-- THE PROBLEM --
Scan the lines below for the string "widest" and report how many lines contain it, giving only the number.

-- Web interface edit records --
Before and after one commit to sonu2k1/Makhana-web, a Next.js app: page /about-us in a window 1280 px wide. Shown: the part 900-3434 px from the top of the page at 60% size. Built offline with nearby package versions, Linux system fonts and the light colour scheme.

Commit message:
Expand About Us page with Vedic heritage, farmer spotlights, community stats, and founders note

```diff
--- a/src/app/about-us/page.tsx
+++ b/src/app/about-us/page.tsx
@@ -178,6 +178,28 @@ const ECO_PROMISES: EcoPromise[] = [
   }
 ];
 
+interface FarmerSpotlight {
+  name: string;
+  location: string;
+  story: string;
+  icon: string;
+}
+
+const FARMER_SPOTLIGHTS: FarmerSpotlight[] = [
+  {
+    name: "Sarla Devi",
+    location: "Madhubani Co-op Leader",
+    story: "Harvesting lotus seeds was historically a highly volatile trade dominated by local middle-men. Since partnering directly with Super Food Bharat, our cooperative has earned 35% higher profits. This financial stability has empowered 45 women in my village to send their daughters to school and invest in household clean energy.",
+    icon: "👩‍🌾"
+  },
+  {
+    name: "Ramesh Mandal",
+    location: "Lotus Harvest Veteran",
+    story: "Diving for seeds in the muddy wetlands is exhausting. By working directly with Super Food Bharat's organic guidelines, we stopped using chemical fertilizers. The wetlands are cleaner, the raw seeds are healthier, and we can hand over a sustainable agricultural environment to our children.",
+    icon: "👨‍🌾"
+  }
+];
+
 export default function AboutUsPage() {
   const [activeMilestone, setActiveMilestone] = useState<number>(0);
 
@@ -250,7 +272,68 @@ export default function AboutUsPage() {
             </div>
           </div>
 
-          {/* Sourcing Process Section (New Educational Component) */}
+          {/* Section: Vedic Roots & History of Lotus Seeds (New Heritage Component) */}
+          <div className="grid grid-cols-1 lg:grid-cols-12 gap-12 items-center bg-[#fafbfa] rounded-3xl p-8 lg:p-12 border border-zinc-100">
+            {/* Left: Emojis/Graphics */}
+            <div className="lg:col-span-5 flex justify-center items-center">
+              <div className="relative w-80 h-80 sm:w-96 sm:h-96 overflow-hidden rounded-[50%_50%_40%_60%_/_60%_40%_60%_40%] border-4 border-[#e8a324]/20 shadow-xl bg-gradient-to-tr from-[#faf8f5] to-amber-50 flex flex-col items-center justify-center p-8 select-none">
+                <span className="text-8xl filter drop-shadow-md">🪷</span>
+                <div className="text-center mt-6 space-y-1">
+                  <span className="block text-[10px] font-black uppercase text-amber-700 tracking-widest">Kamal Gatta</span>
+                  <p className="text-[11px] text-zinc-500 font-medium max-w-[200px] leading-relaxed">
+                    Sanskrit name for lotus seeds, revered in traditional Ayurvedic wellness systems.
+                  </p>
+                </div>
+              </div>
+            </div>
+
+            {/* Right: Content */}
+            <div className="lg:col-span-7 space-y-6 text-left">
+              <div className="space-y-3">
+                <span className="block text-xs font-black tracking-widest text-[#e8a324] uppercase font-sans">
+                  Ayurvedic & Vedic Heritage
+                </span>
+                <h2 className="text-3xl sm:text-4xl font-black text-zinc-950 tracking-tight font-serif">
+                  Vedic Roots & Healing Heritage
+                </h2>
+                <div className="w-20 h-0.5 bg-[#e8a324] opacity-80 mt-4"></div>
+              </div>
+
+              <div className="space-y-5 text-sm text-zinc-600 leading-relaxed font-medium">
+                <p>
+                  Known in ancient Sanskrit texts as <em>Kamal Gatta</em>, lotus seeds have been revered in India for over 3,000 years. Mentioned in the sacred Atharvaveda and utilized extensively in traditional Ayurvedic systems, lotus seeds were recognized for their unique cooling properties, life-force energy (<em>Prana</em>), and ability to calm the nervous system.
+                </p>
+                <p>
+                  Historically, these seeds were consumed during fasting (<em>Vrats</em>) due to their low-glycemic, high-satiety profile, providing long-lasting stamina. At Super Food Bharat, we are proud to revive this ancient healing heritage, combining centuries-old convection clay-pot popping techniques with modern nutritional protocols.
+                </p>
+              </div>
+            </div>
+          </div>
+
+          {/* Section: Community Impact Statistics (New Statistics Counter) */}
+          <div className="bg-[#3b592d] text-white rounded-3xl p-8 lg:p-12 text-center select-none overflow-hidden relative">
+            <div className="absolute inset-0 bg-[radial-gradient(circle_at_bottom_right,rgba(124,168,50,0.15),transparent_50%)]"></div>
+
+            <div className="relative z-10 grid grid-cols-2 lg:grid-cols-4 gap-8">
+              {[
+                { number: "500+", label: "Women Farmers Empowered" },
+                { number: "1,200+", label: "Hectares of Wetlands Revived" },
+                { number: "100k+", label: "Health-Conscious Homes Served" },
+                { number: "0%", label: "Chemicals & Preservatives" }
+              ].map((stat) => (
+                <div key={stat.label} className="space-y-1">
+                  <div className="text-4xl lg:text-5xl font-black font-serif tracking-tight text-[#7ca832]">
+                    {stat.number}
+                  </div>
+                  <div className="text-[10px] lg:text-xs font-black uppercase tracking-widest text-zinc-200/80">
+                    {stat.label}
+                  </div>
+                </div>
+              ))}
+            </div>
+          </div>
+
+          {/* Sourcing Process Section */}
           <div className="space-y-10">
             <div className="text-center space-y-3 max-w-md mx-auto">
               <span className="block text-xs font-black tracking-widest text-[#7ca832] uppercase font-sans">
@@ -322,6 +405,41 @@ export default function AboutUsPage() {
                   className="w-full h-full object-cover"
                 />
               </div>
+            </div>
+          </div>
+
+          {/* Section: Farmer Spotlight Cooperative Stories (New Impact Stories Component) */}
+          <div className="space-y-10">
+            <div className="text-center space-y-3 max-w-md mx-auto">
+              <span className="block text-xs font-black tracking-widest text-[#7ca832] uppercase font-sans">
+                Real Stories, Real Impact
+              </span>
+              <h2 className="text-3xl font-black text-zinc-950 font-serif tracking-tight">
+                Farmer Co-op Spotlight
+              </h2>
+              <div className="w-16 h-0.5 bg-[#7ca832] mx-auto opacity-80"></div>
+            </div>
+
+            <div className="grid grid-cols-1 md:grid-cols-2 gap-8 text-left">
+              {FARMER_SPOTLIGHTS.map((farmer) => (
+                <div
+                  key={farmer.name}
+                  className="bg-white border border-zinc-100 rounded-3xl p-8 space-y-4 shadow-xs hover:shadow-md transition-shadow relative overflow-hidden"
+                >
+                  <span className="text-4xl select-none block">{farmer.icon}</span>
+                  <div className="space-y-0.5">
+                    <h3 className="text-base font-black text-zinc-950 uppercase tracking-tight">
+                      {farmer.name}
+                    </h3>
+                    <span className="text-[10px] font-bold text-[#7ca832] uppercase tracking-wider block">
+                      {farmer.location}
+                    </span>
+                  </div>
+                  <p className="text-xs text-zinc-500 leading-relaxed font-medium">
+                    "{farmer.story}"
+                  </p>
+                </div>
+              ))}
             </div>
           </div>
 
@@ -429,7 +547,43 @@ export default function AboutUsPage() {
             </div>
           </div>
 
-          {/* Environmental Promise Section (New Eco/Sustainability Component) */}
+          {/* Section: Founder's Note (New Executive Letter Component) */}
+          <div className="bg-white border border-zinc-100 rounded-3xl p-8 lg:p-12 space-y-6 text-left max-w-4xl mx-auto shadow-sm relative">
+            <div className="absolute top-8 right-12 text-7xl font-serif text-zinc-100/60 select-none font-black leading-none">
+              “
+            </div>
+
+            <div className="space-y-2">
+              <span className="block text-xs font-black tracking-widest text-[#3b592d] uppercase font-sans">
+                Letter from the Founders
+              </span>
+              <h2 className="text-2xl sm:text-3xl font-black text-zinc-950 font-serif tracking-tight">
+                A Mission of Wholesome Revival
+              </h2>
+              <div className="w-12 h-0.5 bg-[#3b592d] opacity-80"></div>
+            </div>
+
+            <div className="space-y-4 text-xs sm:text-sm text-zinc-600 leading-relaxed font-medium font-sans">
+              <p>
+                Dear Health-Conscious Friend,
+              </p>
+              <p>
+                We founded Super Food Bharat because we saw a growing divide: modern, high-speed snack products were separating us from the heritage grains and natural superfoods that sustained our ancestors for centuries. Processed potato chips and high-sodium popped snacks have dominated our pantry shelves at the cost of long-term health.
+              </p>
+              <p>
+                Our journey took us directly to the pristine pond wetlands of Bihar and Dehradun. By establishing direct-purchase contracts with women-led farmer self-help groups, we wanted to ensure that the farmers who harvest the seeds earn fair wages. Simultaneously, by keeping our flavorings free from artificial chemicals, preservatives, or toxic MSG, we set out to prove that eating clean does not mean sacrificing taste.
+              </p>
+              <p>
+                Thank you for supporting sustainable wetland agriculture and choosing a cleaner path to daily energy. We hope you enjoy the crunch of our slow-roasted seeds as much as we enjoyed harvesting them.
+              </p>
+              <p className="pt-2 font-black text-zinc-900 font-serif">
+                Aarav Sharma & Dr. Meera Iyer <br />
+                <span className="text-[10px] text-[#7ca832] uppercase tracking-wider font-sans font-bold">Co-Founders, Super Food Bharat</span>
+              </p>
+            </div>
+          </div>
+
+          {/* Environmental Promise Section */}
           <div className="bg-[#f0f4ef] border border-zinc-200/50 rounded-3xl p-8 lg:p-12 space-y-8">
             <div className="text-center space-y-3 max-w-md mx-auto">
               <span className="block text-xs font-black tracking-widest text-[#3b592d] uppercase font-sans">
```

-- WRITTEN SOLUTION --
7